Dataset excerpts:
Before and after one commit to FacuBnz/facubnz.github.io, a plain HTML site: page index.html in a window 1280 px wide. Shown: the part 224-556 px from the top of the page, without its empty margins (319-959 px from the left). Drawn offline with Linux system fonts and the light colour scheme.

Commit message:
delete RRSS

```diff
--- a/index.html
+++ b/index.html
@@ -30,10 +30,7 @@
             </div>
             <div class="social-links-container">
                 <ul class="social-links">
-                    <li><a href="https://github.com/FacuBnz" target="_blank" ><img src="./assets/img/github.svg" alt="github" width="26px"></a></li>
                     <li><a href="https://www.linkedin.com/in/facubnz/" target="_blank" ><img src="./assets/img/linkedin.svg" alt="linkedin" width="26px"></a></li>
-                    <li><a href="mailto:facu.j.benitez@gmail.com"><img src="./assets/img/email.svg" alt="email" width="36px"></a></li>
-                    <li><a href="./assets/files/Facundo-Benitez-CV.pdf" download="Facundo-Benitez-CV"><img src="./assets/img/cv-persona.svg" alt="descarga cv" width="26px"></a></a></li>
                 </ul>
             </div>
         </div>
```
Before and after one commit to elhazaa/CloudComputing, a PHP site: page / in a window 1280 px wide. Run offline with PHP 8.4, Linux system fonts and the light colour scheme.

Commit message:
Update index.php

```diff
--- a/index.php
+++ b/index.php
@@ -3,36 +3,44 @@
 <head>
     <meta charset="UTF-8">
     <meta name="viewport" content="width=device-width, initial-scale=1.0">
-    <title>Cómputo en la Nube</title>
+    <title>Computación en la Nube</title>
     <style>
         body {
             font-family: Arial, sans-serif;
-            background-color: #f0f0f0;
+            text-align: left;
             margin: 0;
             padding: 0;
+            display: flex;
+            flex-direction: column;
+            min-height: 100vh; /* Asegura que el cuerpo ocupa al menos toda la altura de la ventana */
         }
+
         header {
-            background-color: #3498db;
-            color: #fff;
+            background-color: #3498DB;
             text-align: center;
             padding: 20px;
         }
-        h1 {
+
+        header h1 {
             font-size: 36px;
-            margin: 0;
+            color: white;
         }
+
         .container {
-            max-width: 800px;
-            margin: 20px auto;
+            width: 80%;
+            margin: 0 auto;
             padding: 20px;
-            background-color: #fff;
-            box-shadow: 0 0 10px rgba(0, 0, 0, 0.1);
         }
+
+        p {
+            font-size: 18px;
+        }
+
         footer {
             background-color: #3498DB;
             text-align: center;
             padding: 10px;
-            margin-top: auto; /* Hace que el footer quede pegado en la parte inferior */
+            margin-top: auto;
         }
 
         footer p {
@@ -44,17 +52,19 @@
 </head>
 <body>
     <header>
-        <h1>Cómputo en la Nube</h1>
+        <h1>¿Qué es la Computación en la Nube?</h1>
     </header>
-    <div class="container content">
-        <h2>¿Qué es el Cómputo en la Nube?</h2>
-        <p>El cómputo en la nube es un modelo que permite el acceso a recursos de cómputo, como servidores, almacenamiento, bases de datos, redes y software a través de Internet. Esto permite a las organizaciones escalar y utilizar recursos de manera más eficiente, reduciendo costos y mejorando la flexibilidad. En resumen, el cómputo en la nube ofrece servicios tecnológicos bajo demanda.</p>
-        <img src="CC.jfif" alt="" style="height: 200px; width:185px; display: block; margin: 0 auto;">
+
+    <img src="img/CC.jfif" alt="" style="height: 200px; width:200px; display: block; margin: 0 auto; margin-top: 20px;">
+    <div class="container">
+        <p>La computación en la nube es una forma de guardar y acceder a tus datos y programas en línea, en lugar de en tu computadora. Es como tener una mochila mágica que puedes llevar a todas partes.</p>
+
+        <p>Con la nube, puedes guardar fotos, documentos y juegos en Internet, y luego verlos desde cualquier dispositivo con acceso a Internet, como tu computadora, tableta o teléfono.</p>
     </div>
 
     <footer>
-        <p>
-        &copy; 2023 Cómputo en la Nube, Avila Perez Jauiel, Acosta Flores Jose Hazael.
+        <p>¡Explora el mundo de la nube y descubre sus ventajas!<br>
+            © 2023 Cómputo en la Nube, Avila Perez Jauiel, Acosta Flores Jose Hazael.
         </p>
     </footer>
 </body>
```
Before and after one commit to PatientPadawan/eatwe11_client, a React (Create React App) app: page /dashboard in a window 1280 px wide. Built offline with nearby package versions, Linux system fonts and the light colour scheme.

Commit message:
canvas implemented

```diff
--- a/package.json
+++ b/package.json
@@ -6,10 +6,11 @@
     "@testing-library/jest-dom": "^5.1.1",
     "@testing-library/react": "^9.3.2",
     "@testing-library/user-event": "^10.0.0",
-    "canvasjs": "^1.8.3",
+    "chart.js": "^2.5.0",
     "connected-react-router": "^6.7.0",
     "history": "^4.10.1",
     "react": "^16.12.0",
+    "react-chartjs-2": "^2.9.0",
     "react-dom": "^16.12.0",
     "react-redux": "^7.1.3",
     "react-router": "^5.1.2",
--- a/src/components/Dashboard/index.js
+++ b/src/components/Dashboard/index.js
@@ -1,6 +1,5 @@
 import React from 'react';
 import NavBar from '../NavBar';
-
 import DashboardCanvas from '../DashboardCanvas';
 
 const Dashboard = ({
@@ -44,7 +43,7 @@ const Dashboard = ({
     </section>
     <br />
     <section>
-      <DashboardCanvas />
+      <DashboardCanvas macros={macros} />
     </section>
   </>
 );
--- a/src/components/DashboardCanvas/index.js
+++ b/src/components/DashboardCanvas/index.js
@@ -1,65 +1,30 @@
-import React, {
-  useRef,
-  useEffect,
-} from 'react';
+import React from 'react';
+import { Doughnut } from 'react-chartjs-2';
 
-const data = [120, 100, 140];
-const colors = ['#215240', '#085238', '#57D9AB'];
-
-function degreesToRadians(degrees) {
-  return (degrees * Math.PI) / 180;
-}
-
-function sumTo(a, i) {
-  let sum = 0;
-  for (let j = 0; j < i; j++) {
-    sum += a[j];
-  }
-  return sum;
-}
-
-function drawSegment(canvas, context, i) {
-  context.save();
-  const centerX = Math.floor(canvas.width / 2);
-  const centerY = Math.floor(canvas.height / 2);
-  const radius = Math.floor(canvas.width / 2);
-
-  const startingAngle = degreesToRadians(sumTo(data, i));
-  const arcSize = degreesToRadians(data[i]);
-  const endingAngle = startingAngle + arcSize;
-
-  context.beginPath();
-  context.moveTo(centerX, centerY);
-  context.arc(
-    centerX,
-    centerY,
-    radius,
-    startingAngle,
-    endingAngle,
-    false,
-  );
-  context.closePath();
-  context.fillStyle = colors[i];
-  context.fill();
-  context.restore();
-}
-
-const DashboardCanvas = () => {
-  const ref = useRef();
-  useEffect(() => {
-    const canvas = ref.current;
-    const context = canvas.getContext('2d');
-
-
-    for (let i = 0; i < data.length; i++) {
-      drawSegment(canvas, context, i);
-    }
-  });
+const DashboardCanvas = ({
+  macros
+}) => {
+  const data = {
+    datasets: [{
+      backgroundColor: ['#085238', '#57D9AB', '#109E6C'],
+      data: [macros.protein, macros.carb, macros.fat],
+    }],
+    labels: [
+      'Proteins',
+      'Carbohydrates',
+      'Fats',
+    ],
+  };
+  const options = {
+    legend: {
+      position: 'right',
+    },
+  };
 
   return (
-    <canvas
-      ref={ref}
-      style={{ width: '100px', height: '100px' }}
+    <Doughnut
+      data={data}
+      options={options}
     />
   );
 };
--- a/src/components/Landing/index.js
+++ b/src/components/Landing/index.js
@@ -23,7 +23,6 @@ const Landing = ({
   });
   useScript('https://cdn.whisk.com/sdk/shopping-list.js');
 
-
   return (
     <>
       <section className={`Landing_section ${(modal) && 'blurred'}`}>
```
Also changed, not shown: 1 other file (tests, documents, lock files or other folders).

ASSIGNMENT:
Word for word, restate the lines above.

FINISHED EXERCISE:
Before and after one commit to FacuBnz/facubnz.github.io, a plain HTML site: page index.html in a window 1280 px wide. Shown: the part 224-556 px from the top of the page, without its empty margins (319-959 px from the left). Drawn offline with Linux system fonts and the light colour scheme.

Commit message:
delete RRSS

```diff
--- a/index.html
+++ b/index.html
@@ -30,10 +30,7 @@
             </div>
             <div class="social-links-container">
                 <ul class="social-links">
-                    <li><a href="https://github.com/FacuBnz" target="_blank" ><img src="./assets/img/github.svg" alt="github" width="26px"></a></li>
                     <li><a href="https://www.linkedin.com/in/facubnz/" target="_blank" ><img src="./assets/img/linkedin.svg" alt="linkedin" width="26px"></a></li>
-                    <li><a href="mailto:facu.j.benitez@gmail.com"><img src="./assets/img/email.svg" alt="email" width="36px"></a></li>
-                    <li><a href="./assets/files/Facundo-Benitez-CV.pdf" download="Facundo-Benitez-CV"><img src="./assets/img/cv-persona.svg" alt="descarga cv" width="26px"></a></a></li>
                 </ul>
             </div>
         </div>
```
Before and after one commit to elhazaa/CloudComputing, a PHP site: page / in a window 1280 px wide. Run offline with PHP 8.4, Linux system fonts and the light colour scheme.

Commit message:
Update index.php

```diff
--- a/index.php
+++ b/index.php
@@ -3,36 +3,44 @@
 <head>
     <meta charset="UTF-8">
     <meta name="viewport" content="width=device-width, initial-scale=1.0">
-    <title>Cómputo en la Nube</title>
+    <title>Computación en la Nube</title>
     <style>
         body {
             font-family: Arial, sans-serif;
-            background-color: #f0f0f0;
+            text-align: left;
             margin: 0;
             padding: 0;
+            display: flex;
+            flex-direction: column;
+            min-height: 100vh; /* Asegura que el cuerpo ocupa al menos toda la altura de la ventana */
         }
+
         header {
-            background-color: #3498db;
-            color: #fff;
+            background-color: #3498DB;
             text-align: center;
             padding: 20px;
         }
-        h1 {
+
+        header h1 {
             font-size: 36px;
-            margin: 0;
+            color: white;
         }
+
         .container {
-            max-width: 800px;
-            margin: 20px auto;
+            width: 80%;
+            margin: 0 auto;
             padding: 20px;
-            background-color: #fff;
-            box-shadow: 0 0 10px rgba(0, 0, 0, 0.1);
         }
+
+        p {
+            font-size: 18px;
+        }
+
         footer {
             background-color: #3498DB;
             text-align: center;
             padding: 10px;
-            margin-top: auto; /* Hace que el footer quede pegado en la parte inferior */
+            margin-top: auto;
         }
 
         footer p {
@@ -44,17 +52,19 @@
 </head>
 <body>
     <header>
-        <h1>Cómputo en la Nube</h1>
+        <h1>¿Qué es la Computación en la Nube?</h1>
     </header>
-    <div class="container content">
-        <h2>¿Qué es el Cómputo en la Nube?</h2>
-        <p>El cómputo en la nube es un modelo que permite el acceso a recursos de cómputo, como servidores, almacenamiento, bases de datos, redes y software a través de Internet. Esto permite a las organizaciones escalar y utilizar recursos de manera más eficiente, reduciendo costos y mejorando la flexibilidad. En resumen, el cómputo en la nube ofrece servicios tecnológicos bajo demanda.</p>
-        <img src="CC.jfif" alt="" style="height: 200px; width:185px; display: block; margin: 0 auto;">
+
+    <img src="img/CC.jfif" alt="" style="height: 200px; width:200px; display: block; margin: 0 auto; margin-top: 20px;">
+    <div class="container">
+        <p>La computación en la nube es una forma de guardar y acceder a tus datos y programas en línea, en lugar de en tu computadora. Es como tener una mochila mágica que puedes llevar a todas partes.</p>
+
+        <p>Con la nube, puedes guardar fotos, documentos y juegos en Internet, y luego verlos desde cualquier dispositivo con acceso a Internet, como tu computadora, tableta o teléfono.</p>
     </div>
 
     <footer>
-        <p>
-        &copy; 2023 Cómputo en la Nube, Avila Perez Jauiel, Acosta Flores Jose Hazael.
+        <p>¡Explora el mundo de la nube y descubre sus ventajas!<br>
+            © 2023 Cómputo en la Nube, Avila Perez Jauiel, Acosta Flores Jose Hazael.
         </p>
     </footer>
 </body>
```
Before and after one commit to PatientPadawan/eatwe11_client, a React (Create React App) app: page /dashboard in a window 1280 px wide. Built offline with nearby package versions, Linux system fonts and the light colour scheme.

Commit message:
canvas implemented

```diff
--- a/package.json
+++ b/package.json
@@ -6,10 +6,11 @@
     "@testing-library/jest-dom": "^5.1.1",
     "@testing-library/react": "^9.3.2",
     "@testing-library/user-event": "^10.0.0",
-    "canvasjs": "^1.8.3",
+    "chart.js": "^2.5.0",
     "connected-react-router": "^6.7.0",
     "history": "^4.10.1",
     "react": "^16.12.0",
+    "react-chartjs-2": "^2.9.0",
     "react-dom": "^16.12.0",
     "react-redux": "^7.1.3",
     "react-router": "^5.1.2",
--- a/src/components/Dashboard/index.js
+++ b/src/components/Dashboard/index.js
@@ -1,6 +1,5 @@
 import React from 'react';
 import NavBar from '../NavBar';
-
 import DashboardCanvas from '../DashboardCanvas';
 
 const Dashboard = ({
@@ -44,7 +43,7 @@ const Dashboard = ({
     </section>
     <br />
     <section>
-      <DashboardCanvas />
+      <DashboardCanvas macros={macros} />
     </section>
   </>
 );
--- a/src/components/DashboardCanvas/index.js
+++ b/src/components/DashboardCanvas/index.js
@@ -1,65 +1,30 @@
-import React, {
-  useRef,
-  useEffect,
-} from 'react';
+import React from 'react';
+import { Doughnut } from 'react-chartjs-2';
 
-const data = [120, 100, 140];
-const colors = ['#215240', '#085238', '#57D9AB'];
-
-function degreesToRadians(degrees) {
-  return (degrees * Math.PI) / 180;
-}
-
-function sumTo(a, i) {
-  let sum = 0;
-  for (let j = 0; j < i; j++) {
-    sum += a[j];
-  }
-  return sum;
-}
-
-function drawSegment(canvas, context, i) {
-  context.save();
-  const centerX = Math.floor(canvas.width / 2);
-  const centerY = Math.floor(canvas.height / 2);
-  const radius = Math.floor(canvas.width / 2);
-
-  const startingAngle = degreesToRadians(sumTo(data, i));
-  const arcSize = degreesToRadians(data[i]);
-  const endingAngle = startingAngle + arcSize;
-
-  context.beginPath();
-  context.moveTo(centerX, centerY);
-  context.arc(
-    centerX,
-    centerY,
-    radius,
-    startingAngle,
-    endingAngle,
-    false,
-  );
-  context.closePath();
-  context.fillStyle = colors[i];
-  context.fill();
-  context.restore();
-}
-
-const DashboardCanvas = () => {
-  const ref = useRef();
-  useEffect(() => {
-    const canvas = ref.current;
-    const context = canvas.getContext('2d');
-
-
-    for (let i = 0; i < data.length; i++) {
-      drawSegment(canvas, context, i);
-    }
-  });
+const DashboardCanvas = ({
+  macros
+}) => {
+  const data = {
+    datasets: [{
+      backgroundColor: ['#085238', '#57D9AB', '#109E6C'],
+      data: [macros.protein, macros.carb, macros.fat],
+    }],
+    labels: [
+      'Proteins',
+      'Carbohydrates',
+      'Fats',
+    ],
+  };
+  const options = {
+    legend: {
+      position: 'right',
+    },
+  };
 
   return (
-    <canvas
-      ref={ref}
-      style={{ width: '100px', height: '100px' }}
+    <Doughnut
+      data={data}
+      options={options}
     />
   );
 };
--- a/src/components/Landing/index.js
+++ b/src/components/Landing/index.js
@@ -23,7 +23,6 @@ const Landing = ({
   });
   useScript('https://cdn.whisk.com/sdk/shopping-list.js');
 
-
   return (
     <>
       <section className={`Landing_section ${(modal) && 'blurred'}`}>
```
Also changed, not shown: 1 other file (tests, documents, lock files or other folders).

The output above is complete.